== EXERCISE REQUIREMENTS ==
The word "text" marks the lines to copy; find all of them in the entries below.

== SUPPLIED RECORDS ==
====================
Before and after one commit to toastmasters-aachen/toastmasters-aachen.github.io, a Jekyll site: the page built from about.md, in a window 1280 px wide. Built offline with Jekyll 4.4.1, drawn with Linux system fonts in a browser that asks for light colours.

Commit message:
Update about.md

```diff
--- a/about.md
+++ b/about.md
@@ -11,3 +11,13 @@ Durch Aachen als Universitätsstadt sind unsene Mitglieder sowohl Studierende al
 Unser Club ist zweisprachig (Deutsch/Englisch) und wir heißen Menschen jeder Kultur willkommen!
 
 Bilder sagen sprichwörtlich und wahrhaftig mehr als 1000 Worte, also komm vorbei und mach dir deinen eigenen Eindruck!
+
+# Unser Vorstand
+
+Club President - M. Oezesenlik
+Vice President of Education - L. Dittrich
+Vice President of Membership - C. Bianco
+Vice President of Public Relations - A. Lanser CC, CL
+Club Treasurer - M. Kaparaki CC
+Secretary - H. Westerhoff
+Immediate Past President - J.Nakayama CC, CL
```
====================
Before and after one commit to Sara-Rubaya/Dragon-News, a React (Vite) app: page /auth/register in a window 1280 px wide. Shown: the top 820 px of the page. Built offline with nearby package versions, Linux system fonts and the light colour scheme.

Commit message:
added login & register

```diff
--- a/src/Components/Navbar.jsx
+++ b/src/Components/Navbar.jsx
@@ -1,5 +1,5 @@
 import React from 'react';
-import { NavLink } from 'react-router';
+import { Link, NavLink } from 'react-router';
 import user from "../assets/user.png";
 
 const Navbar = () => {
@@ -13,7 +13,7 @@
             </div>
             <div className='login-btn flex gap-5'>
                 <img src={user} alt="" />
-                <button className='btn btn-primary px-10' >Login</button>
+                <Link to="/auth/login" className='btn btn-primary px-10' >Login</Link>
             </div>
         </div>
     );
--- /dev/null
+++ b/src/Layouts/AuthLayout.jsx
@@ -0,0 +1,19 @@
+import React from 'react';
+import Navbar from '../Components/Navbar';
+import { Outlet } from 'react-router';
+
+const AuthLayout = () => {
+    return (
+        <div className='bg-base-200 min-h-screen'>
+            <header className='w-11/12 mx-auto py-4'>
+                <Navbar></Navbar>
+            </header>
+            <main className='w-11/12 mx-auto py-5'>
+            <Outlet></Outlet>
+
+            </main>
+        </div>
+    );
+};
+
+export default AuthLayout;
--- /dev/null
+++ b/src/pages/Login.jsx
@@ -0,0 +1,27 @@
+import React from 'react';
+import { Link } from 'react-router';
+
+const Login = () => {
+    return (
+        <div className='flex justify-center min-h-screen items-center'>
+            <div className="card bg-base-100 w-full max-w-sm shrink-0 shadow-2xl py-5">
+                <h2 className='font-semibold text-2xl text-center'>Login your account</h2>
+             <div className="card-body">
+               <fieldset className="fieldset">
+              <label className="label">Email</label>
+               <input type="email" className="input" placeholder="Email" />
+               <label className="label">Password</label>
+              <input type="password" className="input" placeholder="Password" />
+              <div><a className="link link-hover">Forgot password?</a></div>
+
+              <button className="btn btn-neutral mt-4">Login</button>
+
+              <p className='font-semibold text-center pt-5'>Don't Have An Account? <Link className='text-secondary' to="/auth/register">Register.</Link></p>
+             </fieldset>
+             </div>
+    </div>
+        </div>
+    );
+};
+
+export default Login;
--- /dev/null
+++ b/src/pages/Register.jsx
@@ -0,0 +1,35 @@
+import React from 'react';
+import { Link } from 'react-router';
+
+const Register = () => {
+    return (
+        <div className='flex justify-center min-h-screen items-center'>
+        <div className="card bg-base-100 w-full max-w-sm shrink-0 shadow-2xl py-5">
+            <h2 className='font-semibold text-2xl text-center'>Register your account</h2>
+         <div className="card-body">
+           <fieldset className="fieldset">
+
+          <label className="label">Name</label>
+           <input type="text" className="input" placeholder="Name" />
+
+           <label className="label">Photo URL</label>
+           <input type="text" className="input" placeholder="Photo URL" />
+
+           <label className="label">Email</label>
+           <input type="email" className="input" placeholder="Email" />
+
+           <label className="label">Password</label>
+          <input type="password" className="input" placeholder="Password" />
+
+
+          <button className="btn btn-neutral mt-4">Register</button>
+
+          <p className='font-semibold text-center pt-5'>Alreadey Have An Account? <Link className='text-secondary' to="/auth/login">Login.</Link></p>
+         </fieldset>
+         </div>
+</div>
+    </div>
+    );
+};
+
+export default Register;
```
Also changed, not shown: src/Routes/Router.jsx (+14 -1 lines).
====================
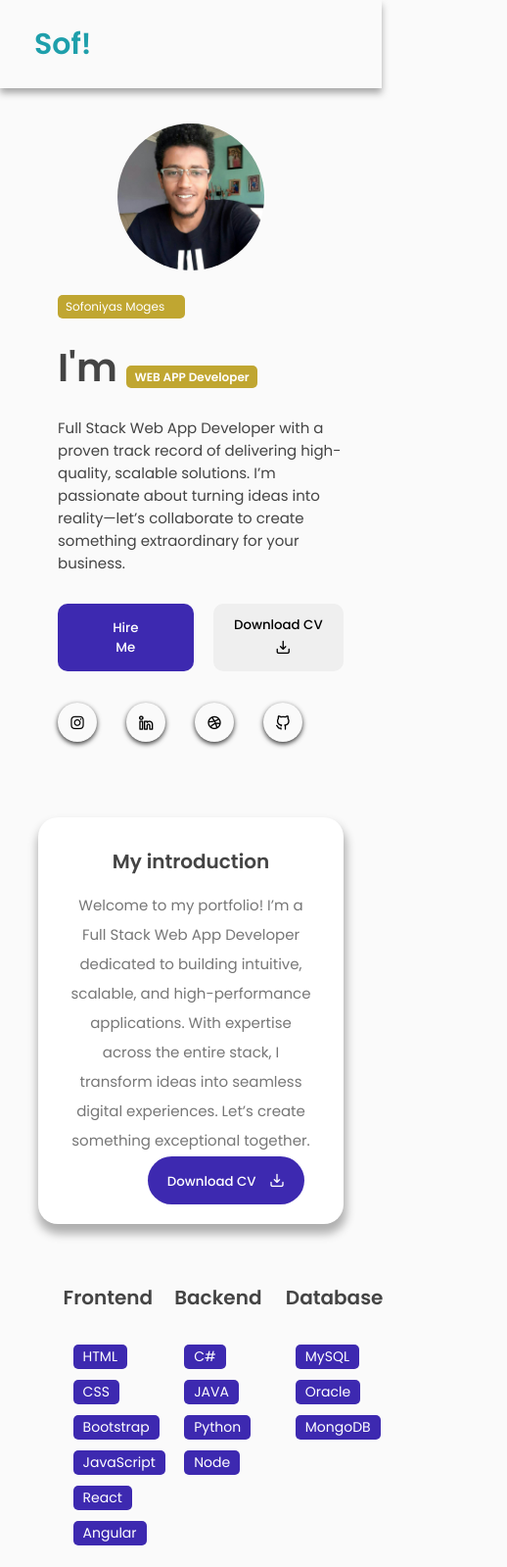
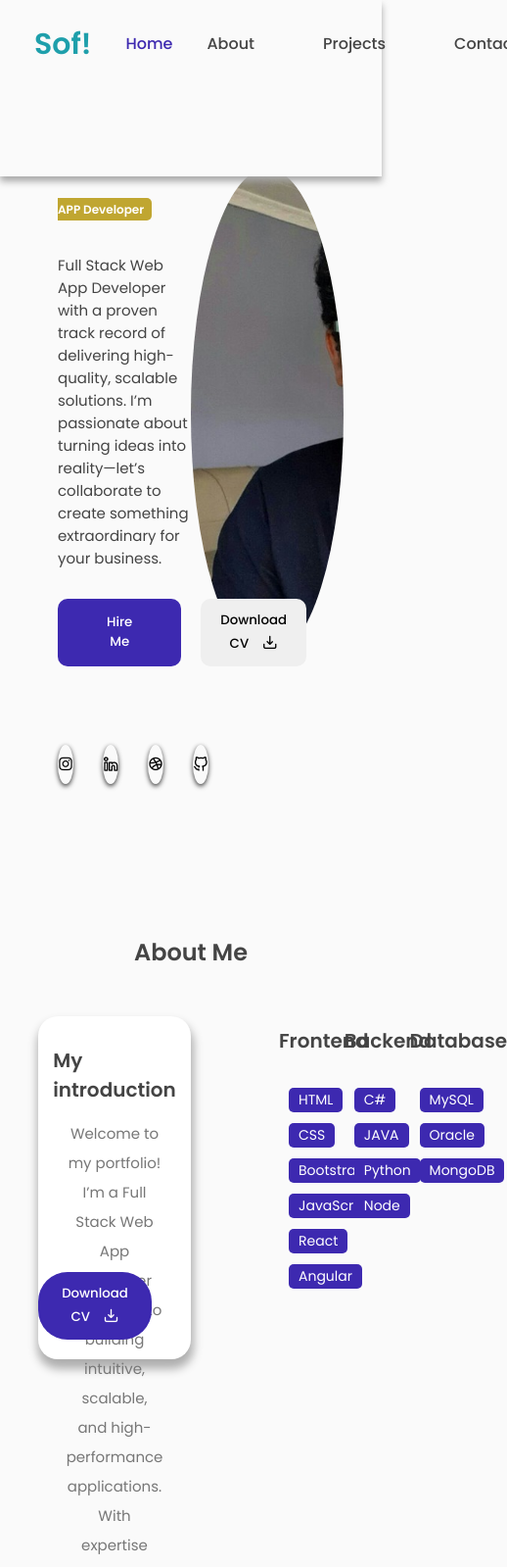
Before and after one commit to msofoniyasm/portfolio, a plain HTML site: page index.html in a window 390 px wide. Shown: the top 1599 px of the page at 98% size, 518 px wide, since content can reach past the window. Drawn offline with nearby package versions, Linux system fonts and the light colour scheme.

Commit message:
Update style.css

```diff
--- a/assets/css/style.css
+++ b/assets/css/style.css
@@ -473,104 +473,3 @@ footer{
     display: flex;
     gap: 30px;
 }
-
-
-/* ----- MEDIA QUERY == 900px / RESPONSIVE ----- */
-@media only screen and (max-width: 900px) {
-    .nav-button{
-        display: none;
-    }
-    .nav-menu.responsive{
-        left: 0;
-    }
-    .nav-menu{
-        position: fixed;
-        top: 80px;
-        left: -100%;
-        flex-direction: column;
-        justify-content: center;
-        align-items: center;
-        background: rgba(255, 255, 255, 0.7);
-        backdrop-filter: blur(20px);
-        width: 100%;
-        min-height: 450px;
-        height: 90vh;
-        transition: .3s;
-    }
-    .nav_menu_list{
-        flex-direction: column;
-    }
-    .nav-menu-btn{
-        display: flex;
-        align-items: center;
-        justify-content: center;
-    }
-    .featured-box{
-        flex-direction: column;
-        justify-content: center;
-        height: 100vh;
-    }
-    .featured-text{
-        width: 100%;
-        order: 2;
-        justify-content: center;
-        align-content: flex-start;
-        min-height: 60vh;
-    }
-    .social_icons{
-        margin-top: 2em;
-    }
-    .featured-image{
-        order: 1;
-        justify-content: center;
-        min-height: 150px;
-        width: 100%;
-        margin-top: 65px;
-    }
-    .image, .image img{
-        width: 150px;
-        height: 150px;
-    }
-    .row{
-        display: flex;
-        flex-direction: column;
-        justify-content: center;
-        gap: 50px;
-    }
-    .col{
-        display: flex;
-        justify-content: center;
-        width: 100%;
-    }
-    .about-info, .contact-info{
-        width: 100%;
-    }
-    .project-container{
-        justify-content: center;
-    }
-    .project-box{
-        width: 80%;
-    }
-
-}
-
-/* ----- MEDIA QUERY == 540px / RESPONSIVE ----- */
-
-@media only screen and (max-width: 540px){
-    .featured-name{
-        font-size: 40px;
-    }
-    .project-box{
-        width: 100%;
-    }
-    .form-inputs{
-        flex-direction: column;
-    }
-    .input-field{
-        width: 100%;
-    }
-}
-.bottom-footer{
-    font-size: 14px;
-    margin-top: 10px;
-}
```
====================
== SOLUTION ==
+                <h2 className='font-semibold text-2xl text-center'>Login your account</h2>
+              <p className='font-semibold text-center pt-5'>Don't Have An Account? <Link className='text-secondary' to="/auth/register">Register.</Link></p>
+            <h2 className='font-semibold text-2xl text-center'>Register your account</h2>
+           <input type="text" className="input" placeholder="Name" />
+           <input type="text" className="input" placeholder="Photo URL" />
+          <p className='font-semibold text-center pt-5'>Alreadey Have An Account? <Link className='text-secondary' to="/auth/login">Login.</Link></p>
-    .featured-text{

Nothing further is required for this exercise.